Alejandro Escovedo is introducing one of his new songs, ‘Down In The Bowery’, explaining it’s written for his teenage son Paris - “an angry young man, graffiti artist and punk rocker” and recounting the occasion he asked he him what he thought of his music. Paris said “it’s old man’s music”. Alejandro persisted “you mean old-timey music?”. “No” replied Paris “old music for old people!”. Alejandro loves Paris for it, and the London audience do too, knowing that in his dad Paris has the exemplar of how getting older doesn’t mean ceasing to be young.

A few years back there was a real fear that Alejandro might be off to see Elvis, and so there’s a real joy pervading the Borderline, a club once a second home to many of this crowd, that he’s back and looking so well. Dressed in a dark paisley jacket, a red western shirt, very skinny black jeans, and winkle pickers he’s every inch the dude. He’s accompanied by guitar-master David Pulkingham, the bass of Bobby Daniel – one of those fine southern bassists who’s undemonstrative, totally unflashy and totally rock-solid - and long, long-time drummer Hector Munoz; Hector’s so straight there that you have this transient delusion that they just switched the drum machine on, and then he takes off and you know no machine has that intelligence.

This ‘record release party’, as Alejandro dubs it, is a wild electric show. The acoustic guitar comes out for only three or four numbers, and there’s no strings in sight. I wrote down the word ‘furious’ about five times; all in relation to the frenzied guitar interplay between Alejandro and David first manifested in ‘This Bed Is Getting Crowded’ and perhaps reaching its monstrous climax during the encore of ‘I Wanna Be Your Dog’. The former is one of a number from the new record Street Songs Of Love, and these and a selection from 2008’s Real Animal form the bulk of the set.



Thus there’s quite a few Chuck Prophet co-writes; most notably the beautiful ‘Sister Lost Soul’, initially written with Jeffrey Lee Pierce in mind but tonight sung for Stephen Bruton, and ‘Chelsea Hotel ‘78’ played with an abandon that certainly correlated to the wildness of that time. Also, of course, ‘Always A Friend’; the tune that’s had him sharing stages with Bruce Springsteen in recent years.

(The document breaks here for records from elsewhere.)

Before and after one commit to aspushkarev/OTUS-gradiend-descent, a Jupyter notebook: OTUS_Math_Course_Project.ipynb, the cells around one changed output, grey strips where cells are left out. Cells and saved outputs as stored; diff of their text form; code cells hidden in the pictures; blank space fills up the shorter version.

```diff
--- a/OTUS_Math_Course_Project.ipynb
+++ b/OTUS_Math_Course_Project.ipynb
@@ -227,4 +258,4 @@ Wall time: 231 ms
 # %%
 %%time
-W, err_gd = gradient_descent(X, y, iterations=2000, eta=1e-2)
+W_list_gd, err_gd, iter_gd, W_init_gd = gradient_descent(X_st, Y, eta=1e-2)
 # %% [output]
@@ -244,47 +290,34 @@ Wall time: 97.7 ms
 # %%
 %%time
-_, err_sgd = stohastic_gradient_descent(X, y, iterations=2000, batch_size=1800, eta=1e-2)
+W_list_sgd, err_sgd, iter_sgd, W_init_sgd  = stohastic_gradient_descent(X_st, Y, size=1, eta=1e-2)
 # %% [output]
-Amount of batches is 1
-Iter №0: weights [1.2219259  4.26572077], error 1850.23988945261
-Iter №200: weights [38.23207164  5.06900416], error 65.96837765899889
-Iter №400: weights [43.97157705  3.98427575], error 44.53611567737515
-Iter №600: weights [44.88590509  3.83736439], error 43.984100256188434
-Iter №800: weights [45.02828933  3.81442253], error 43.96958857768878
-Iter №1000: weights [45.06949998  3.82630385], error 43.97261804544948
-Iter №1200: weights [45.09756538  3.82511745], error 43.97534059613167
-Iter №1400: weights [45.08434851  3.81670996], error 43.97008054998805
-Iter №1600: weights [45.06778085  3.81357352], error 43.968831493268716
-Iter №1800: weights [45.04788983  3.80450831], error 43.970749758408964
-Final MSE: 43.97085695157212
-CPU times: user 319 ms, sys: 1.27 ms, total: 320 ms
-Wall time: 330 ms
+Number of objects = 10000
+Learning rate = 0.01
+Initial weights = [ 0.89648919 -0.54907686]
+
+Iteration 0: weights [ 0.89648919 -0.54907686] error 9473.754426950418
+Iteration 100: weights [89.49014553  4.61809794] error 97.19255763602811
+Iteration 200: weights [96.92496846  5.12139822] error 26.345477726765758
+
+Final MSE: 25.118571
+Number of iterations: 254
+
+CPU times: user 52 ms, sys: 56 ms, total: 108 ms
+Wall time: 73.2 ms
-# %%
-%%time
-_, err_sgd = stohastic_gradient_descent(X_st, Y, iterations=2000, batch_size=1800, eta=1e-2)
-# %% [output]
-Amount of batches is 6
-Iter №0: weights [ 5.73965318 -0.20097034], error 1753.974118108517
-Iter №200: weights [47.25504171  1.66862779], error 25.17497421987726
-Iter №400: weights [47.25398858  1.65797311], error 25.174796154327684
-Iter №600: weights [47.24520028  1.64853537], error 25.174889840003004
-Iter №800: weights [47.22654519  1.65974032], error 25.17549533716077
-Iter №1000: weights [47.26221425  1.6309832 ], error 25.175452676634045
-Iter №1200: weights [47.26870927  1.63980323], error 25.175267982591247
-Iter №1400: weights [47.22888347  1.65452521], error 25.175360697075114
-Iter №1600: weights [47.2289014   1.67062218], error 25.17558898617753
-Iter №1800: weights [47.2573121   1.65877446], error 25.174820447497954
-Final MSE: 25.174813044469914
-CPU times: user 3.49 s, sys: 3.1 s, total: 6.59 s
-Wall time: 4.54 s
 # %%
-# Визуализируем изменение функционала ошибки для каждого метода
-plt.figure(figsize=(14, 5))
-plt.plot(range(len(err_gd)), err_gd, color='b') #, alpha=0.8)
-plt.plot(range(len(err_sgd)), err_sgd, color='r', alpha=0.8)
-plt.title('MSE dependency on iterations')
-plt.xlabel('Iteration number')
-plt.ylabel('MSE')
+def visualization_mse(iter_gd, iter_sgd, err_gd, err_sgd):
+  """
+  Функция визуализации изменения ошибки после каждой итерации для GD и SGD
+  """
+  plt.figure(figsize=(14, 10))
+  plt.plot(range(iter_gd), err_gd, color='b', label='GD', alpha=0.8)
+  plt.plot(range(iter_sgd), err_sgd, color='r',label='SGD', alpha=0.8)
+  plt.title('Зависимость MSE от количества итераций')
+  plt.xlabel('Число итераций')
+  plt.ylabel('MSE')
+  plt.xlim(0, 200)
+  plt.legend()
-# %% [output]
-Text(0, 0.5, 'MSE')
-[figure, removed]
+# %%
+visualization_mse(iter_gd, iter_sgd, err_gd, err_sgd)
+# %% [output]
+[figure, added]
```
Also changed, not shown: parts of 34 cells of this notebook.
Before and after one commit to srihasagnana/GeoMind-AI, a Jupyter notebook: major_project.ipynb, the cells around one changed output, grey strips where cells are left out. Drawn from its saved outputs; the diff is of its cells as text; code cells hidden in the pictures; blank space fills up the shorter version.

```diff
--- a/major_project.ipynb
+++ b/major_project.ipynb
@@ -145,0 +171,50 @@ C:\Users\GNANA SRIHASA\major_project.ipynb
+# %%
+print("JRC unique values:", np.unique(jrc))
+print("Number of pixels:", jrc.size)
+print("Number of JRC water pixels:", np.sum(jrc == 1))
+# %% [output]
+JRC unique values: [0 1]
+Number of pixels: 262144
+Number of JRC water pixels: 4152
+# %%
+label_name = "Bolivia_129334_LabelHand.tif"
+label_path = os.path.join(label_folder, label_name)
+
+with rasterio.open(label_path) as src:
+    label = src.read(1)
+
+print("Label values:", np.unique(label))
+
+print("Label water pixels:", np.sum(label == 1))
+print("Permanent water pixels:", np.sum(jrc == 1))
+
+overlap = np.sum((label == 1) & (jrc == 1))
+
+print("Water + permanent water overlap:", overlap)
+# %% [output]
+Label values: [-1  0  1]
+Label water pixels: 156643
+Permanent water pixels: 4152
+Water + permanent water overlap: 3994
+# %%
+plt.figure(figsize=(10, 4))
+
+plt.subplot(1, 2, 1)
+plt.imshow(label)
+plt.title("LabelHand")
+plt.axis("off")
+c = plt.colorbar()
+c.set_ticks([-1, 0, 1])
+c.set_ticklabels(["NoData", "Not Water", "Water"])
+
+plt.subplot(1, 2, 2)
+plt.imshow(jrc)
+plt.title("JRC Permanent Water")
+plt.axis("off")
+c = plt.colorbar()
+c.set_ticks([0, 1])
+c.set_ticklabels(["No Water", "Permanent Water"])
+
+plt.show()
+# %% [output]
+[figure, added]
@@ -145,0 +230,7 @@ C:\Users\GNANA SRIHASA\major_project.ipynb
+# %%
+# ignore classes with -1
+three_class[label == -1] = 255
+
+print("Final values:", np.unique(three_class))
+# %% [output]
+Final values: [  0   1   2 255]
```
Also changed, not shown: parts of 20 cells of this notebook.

‘Street Songs’ itself is a little gem marking the creation of the new album, road-tested and literally built on the stage of Austin’s Continental Club over a series of weekly gigs. The street he sings about is South Congress where the Continental sits opposite the Austin Motel along from Mexican diners, antique clothes stores, and parking lots full of whirls of colour and Texas nightlife. It would be hubristic to compare the atmosphere off Charing Cross Road with that of the Continental (none of those divine waitresses for starters) but it was a gloriously evocative night and one of those shows that was sheer joy from start to finish.



Set List (as played)

‘Always A Friend’
‘This Bed Is Getting Crowded’
‘Anchor’
‘Tender Heart’
‘Everybody Loves Me’
‘Sister Lost Soul’
‘Down In The Bowery’
‘Chelsea Hotel ‘78’
‘Street Songs’
‘Castanets’
‘Faith’
‘Real Animal’

‘After The Meteor Showers’
‘All The Young Dudes’
‘I Wanna Be Your Dog’
‘Fort Worth Blue’
‘Sensitive Boys’

Thanks to Amy Djarf for the photo, and Emma Tricca for the plate.

1 comment:

gongchuck said...

I agree with your review. Awesome set but thought the crowd was very, very lethargic considering the energy coming from those onstage.